• [Work required] The job is to find each line in the entries holding the string "margin" and copy that line.

• [Web interface edit records]
++++++++
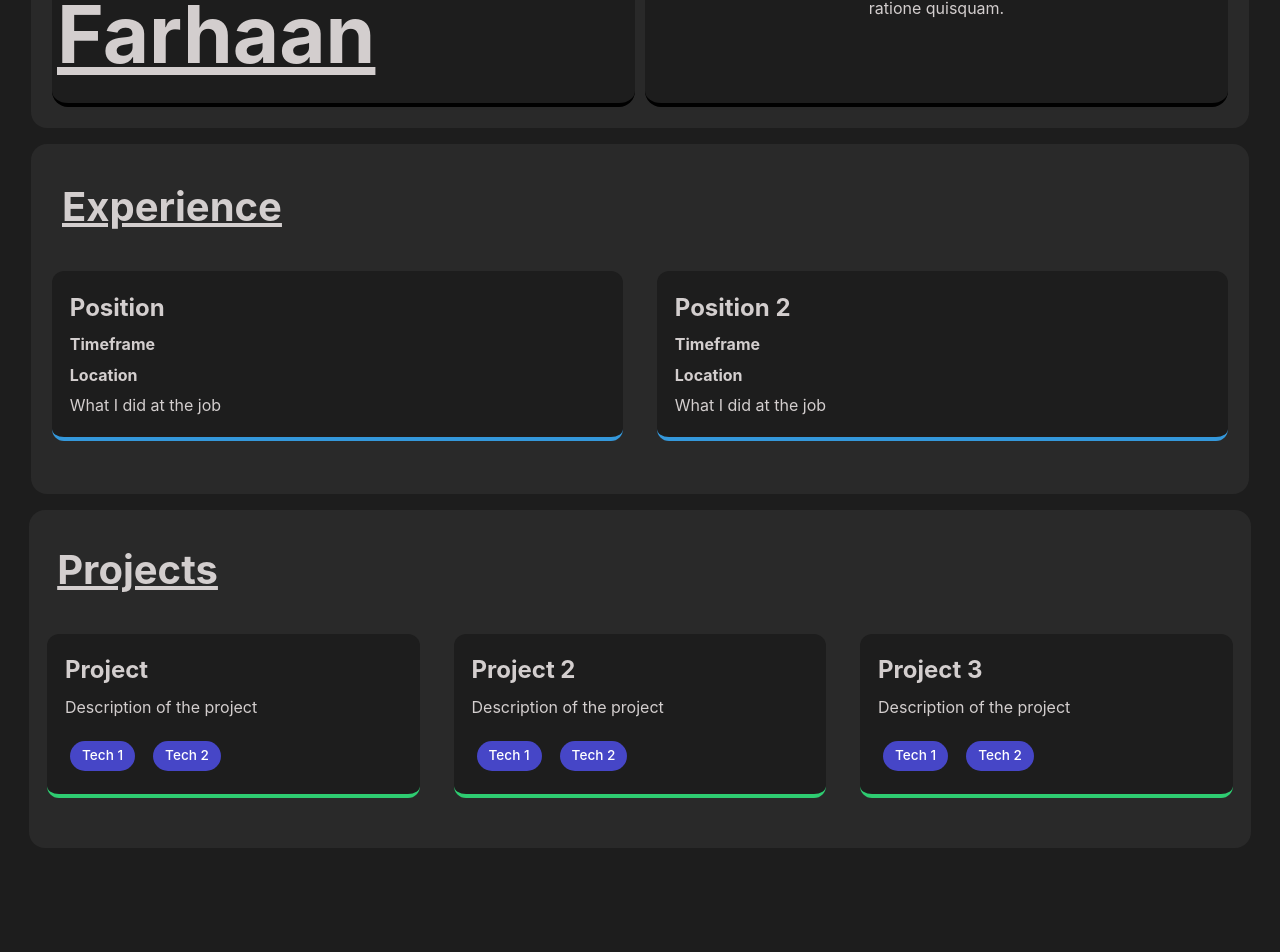
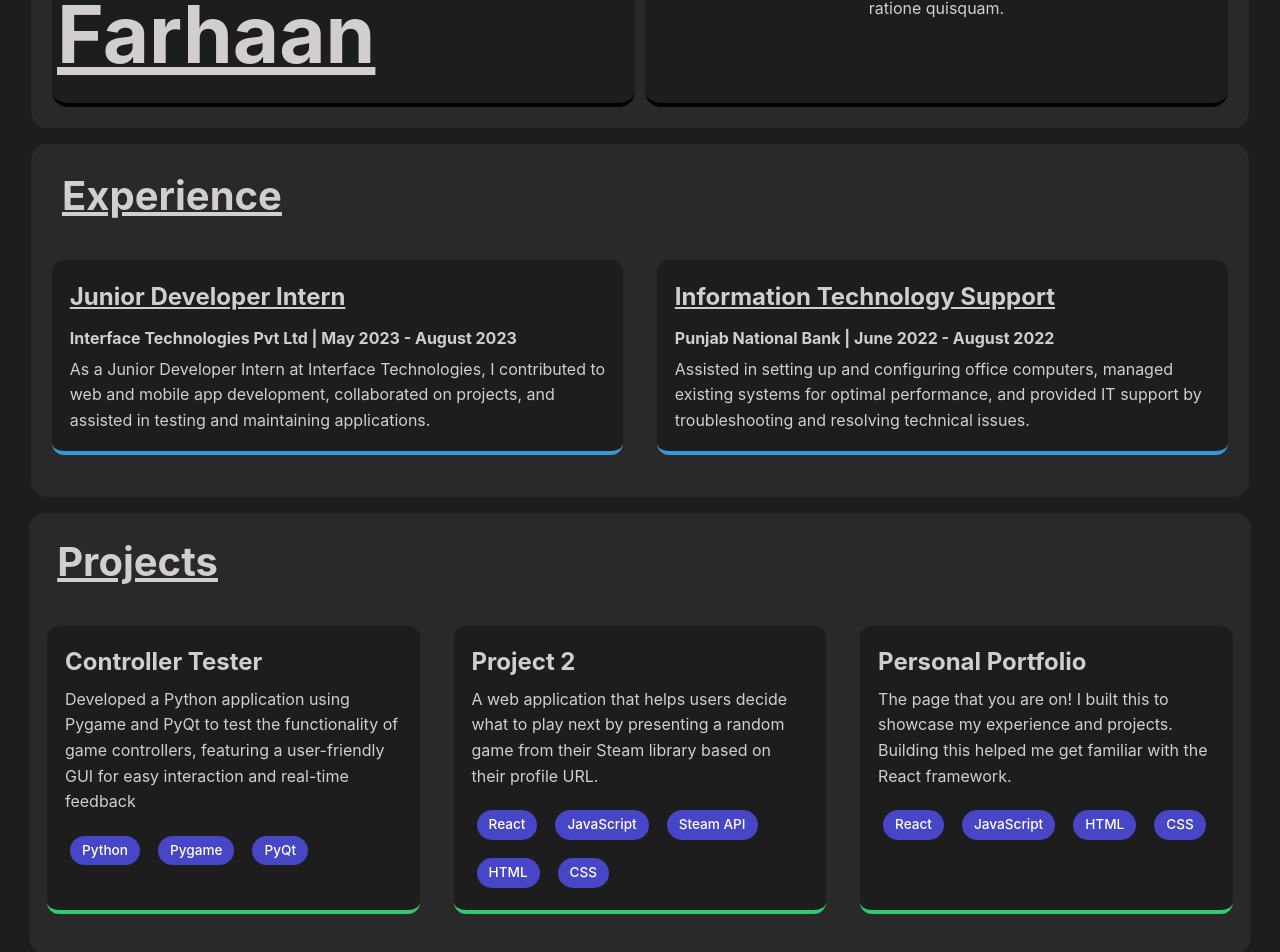
Before and after one commit to sFRHN/Portfolio, a React (Vite) app: page / in a window 1280 px wide. Shown: the part 205-1157 px from the top of the page. Before the commit the page ends 1072 px from the top, so only its background shows below. Built offline with nearby package versions, Linux system fonts and the light colour scheme.

Commit message:
Added actual data

```diff
--- a/src/App.css
+++ b/src/App.css
@@ -45,7 +45,10 @@ body {
   background-color: hsl(0, 0%, 16%);
   border-radius: 16px;
   margin: 1rem;
-  padding: 1rem;
+  padding-top: 0.3rem;
+  padding-bottom: 0.3rem;
+  padding-left: 1rem;
+  padding-right: 1rem;
 }
 
 .experience h1 {
@@ -71,6 +74,11 @@ body {
   border-bottom: 4px solid #3498db;
 }
 
+.experience-item h2 {
+  text-decoration: underline;
+  margin-bottom: 10px;
+}
+
 .experience-item:hover {
   transform: translateY(-5px);
 }
@@ -79,7 +87,10 @@ body {
   background-color: hsl(0, 0%, 16%);
   border-radius: 16px;
   margin: 0.9rem;
-  padding: 0.8rem;
+  padding-top: 0.1rem;
+  padding-bottom: 0.1rem;
+  padding-left: 0.8rem;
+  padding-right: 0.8rem;
 }
 
 .projects h1 {
--- a/src/App.jsx
+++ b/src/App.jsx
@@ -41,17 +41,23 @@ function Experience() {
       <div className="experience-section">
 
         <div className="experience-item">
-          <h2>Position</h2>
-          <h4>Timeframe</h4>
-          <h4>Location</h4>
-          <p>What I did at the job</p>
+          <h2>Junior Developer Intern</h2>
+          <h4>Interface Technologies Pvt Ltd | May 2023 - August 2023</h4>
+          <p>
+            As a Junior Developer Intern at Interface Technologies,
+            I contributed to web and mobile app development, collaborated
+            on projects, and assisted in testing and maintaining applications.
+          </p>
         </div>
 
         <div className="experience-item">
-          <h2>Position 2</h2>
-          <h4>Timeframe</h4>
-          <h4>Location</h4>
-          <p>What I did at the job</p>
+          <h2>Information Technology Support</h2>
+          <h4>Punjab National Bank | June 2022 - August 2022</h4>
+          <p>
+          Assisted in setting up and configuring office computers,
+          managed existing systems for optimal performance, and provided
+          IT support by troubleshooting and resolving technical issues.
+          </p>
         </div>
 
       </div>
@@ -70,29 +76,48 @@ function Projects() {
       <div className="projects-section">
 
         <div className="project-item">
-          <h2>Project</h2>
-          <p>Description of the project</p>
+          <h2>Controller Tester</h2>
+          <p>
+            Developed a Python application using Pygame and PyQt
+            to test the functionality of game controllers,
+            featuring a user-friendly GUI for easy interaction
+            and real-time feedback
+          </p>
           <ul>
-            <li>Tech 1</li>
-            <li>Tech 2</li>
+            <li>Python</li>
+            <li>Pygame</li>
+            <li>PyQt</li>
           </ul>
         </div>
 
         <div className="project-item">
           <h2>Project 2</h2>
-          <p>Description of the project</p>
+          <p>
+            A web application that helps users decide what to play next
+            by presenting a random game from their Steam library based
+            on their profile URL.
+          </p>
           <ul>
-            <li>Tech 1</li>
-            <li>Tech 2</li>
+            <li>React</li>
+            <li>JavaScript</li>
+            <li>Steam API</li>
+            <li>HTML</li>
+            <li>CSS</li>
           </ul>
         </div>
 
         <div className="project-item">
-          <h2>Project 3</h2>
-          <p>Description of the project</p>
+          <h2>Personal Portfolio</h2>
+          <p>
+            The page that you are on!
+            I built this to showcase my experience and projects.
+            Building this helped me get familiar with the React framework.
+          </p>
           <ul>
-            <li>Tech 1</li>
-            <li>Tech 2</li>
+            <li>React</li>
+            <li>JavaScript</li>
+            <li>HTML</li>
+            <li>CSS</li>
           </ul>
         </div>
 
```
++++++++
• [Answer to the exercise]
   margin: 1rem;
+  margin-bottom: 10px;
   margin: 0.9rem;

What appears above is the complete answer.